[Stored items]
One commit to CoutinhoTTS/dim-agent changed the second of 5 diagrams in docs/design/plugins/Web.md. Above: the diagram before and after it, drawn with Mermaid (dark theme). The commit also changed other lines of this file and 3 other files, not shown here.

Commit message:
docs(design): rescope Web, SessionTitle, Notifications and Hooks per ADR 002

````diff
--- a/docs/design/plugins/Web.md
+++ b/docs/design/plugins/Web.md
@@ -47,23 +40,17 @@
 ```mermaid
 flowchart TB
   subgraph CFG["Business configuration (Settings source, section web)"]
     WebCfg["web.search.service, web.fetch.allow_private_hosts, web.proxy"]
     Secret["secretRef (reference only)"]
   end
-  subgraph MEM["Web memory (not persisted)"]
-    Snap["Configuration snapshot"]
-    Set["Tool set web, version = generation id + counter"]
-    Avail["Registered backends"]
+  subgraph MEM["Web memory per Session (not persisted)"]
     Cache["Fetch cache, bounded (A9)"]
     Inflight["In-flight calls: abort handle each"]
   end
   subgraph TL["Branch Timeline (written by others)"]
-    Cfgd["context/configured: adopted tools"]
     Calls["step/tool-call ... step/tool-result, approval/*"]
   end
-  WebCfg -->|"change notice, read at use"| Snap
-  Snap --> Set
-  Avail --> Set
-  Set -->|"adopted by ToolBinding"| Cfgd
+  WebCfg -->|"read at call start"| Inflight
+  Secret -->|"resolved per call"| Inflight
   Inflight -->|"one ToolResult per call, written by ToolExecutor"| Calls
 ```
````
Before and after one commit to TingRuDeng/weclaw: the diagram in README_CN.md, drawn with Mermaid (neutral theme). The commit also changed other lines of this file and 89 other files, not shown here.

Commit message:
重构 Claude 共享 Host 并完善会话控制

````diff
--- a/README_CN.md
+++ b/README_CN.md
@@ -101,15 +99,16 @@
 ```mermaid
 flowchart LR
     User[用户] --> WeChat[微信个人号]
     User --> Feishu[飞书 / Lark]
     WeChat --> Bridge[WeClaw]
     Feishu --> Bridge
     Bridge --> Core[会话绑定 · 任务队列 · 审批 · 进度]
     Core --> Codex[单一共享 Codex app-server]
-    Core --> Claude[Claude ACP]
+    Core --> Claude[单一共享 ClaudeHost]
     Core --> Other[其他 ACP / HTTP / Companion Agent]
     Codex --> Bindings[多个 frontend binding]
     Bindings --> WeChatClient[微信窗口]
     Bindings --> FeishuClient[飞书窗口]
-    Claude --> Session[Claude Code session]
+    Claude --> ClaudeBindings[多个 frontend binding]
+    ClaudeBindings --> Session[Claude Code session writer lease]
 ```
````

• **Exercise requirements**:
Your response should be an exact copy of all the records.

• **Written response**:
One commit to CoutinhoTTS/dim-agent changed the second of 5 diagrams in docs/design/plugins/Web.md. Above: the diagram before and after it, drawn with Mermaid (dark theme). The commit also changed other lines of this file and 3 other files, not shown here.

Commit message:
docs(design): rescope Web, SessionTitle, Notifications and Hooks per ADR 002

````diff
--- a/docs/design/plugins/Web.md
+++ b/docs/design/plugins/Web.md
@@ -47,23 +40,17 @@
 ```mermaid
 flowchart TB
   subgraph CFG["Business configuration (Settings source, section web)"]
     WebCfg["web.search.service, web.fetch.allow_private_hosts, web.proxy"]
     Secret["secretRef (reference only)"]
   end
-  subgraph MEM["Web memory (not persisted)"]
-    Snap["Configuration snapshot"]
-    Set["Tool set web, version = generation id + counter"]
-    Avail["Registered backends"]
+  subgraph MEM["Web memory per Session (not persisted)"]
     Cache["Fetch cache, bounded (A9)"]
     Inflight["In-flight calls: abort handle each"]
   end
   subgraph TL["Branch Timeline (written by others)"]
-    Cfgd["context/configured: adopted tools"]
     Calls["step/tool-call ... step/tool-result, approval/*"]
   end
-  WebCfg -->|"change notice, read at use"| Snap
-  Snap --> Set
-  Avail --> Set
-  Set -->|"adopted by ToolBinding"| Cfgd
+  WebCfg -->|"read at call start"| Inflight
+  Secret -->|"resolved per call"| Inflight
   Inflight -->|"one ToolResult per call, written by ToolExecutor"| Calls
 ```
````
Before and after one commit to TingRuDeng/weclaw: the diagram in README_CN.md, drawn with Mermaid (neutral theme). The commit also changed other lines of this file and 89 other files, not shown here.

Commit message:
重构 Claude 共享 Host 并完善会话控制

````diff
--- a/README_CN.md
+++ b/README_CN.md
@@ -101,15 +99,16 @@
 ```mermaid
 flowchart LR
     User[用户] --> WeChat[微信个人号]
     User --> Feishu[飞书 / Lark]
     WeChat --> Bridge[WeClaw]
     Feishu --> Bridge
     Bridge --> Core[会话绑定 · 任务队列 · 审批 · 进度]
     Core --> Codex[单一共享 Codex app-server]
-    Core --> Claude[Claude ACP]
+    Core --> Claude[单一共享 ClaudeHost]
     Core --> Other[其他 ACP / HTTP / Companion Agent]
     Codex --> Bindings[多个 frontend binding]
     Bindings --> WeChatClient[微信窗口]
     Bindings --> FeishuClient[飞书窗口]
-    Claude --> Session[Claude Code session]
+    Claude --> ClaudeBindings[多个 frontend binding]
+    ClaudeBindings --> Session[Claude Code session writer lease]
 ```
````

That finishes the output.